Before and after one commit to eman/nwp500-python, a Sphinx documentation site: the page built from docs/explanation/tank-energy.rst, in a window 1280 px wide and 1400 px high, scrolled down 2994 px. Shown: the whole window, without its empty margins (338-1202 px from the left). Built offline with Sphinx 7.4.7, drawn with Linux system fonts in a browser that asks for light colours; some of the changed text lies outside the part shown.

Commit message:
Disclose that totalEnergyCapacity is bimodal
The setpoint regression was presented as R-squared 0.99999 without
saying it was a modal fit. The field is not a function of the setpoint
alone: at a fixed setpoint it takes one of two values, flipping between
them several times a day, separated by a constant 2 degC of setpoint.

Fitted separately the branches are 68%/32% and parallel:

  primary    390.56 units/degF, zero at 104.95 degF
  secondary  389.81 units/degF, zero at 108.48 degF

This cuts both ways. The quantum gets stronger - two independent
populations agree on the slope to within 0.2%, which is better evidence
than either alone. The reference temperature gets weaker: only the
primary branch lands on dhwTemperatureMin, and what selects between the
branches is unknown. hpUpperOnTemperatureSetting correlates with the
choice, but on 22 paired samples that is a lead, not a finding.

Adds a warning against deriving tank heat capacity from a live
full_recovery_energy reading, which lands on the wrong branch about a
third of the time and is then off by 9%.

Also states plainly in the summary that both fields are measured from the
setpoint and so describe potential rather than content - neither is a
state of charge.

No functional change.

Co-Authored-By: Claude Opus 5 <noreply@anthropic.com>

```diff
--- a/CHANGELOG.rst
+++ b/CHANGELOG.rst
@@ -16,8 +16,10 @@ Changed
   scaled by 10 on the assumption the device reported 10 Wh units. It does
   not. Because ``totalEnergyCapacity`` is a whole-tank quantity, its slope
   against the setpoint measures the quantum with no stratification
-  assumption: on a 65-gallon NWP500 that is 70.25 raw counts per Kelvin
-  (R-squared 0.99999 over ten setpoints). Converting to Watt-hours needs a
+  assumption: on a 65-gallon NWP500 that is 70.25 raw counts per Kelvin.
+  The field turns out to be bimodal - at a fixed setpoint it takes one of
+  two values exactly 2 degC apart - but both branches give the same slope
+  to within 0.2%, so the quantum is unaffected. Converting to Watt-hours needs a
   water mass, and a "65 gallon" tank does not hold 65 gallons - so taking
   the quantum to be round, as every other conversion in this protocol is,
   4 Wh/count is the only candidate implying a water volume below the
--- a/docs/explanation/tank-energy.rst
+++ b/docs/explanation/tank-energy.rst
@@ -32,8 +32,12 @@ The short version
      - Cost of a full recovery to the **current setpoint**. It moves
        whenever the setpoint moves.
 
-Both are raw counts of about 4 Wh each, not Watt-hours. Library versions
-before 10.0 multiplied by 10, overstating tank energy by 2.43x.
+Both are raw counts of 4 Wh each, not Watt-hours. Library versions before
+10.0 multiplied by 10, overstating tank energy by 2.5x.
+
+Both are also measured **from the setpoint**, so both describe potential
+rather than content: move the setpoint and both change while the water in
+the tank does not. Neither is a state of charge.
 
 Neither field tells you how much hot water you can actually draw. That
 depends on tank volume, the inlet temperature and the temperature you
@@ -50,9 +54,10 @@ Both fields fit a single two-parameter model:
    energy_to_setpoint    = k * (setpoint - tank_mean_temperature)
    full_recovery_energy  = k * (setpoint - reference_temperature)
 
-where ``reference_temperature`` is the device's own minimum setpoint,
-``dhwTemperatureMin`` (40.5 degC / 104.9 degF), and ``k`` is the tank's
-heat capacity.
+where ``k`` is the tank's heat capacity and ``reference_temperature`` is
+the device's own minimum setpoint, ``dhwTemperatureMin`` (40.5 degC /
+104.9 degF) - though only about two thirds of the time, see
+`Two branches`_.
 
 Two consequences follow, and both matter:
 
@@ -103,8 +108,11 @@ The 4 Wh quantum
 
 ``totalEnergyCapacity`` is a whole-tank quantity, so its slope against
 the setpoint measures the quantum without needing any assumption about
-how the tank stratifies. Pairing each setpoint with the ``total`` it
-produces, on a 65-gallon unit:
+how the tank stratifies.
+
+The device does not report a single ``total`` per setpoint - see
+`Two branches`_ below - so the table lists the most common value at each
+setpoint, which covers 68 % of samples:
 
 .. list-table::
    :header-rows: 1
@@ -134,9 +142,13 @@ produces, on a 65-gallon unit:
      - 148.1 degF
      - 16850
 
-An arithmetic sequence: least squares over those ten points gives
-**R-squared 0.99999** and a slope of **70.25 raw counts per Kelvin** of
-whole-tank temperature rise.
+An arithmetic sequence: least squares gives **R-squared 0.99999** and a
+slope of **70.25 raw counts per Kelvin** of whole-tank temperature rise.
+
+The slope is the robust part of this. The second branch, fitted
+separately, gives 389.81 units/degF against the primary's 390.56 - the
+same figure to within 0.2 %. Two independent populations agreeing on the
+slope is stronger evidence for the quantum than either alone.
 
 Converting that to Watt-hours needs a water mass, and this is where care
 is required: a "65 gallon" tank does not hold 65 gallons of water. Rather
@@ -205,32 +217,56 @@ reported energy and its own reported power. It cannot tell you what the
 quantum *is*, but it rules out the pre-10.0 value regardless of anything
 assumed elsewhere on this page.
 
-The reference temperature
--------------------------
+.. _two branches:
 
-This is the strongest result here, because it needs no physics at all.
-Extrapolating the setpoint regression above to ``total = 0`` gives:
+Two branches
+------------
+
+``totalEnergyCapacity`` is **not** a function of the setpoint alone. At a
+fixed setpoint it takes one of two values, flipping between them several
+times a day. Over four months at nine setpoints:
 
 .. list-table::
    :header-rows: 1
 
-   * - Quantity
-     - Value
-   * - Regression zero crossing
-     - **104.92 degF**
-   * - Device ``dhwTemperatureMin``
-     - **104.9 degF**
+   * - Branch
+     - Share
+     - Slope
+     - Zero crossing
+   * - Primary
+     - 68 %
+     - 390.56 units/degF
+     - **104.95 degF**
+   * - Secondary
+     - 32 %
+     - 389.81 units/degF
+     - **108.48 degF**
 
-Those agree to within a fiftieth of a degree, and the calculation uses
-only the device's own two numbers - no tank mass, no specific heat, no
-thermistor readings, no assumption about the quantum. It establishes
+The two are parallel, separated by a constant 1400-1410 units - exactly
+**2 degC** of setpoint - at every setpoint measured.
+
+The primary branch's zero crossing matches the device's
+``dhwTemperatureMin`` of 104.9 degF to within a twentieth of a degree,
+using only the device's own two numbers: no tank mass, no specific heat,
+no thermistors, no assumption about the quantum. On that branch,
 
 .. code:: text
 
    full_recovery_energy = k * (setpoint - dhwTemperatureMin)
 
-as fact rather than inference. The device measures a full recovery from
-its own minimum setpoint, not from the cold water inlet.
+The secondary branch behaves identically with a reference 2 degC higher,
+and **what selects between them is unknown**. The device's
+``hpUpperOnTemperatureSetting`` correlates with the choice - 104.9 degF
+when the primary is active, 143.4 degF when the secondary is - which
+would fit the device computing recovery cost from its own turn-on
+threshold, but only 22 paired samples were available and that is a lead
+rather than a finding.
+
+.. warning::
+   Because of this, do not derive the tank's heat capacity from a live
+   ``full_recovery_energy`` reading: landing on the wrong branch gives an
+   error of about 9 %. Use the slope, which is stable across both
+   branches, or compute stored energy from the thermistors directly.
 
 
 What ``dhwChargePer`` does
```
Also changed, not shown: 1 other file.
※
• **Task prompt**: Using the data above, count the lines that include "each" and write the number alone.

• **Answer to the problem**: 4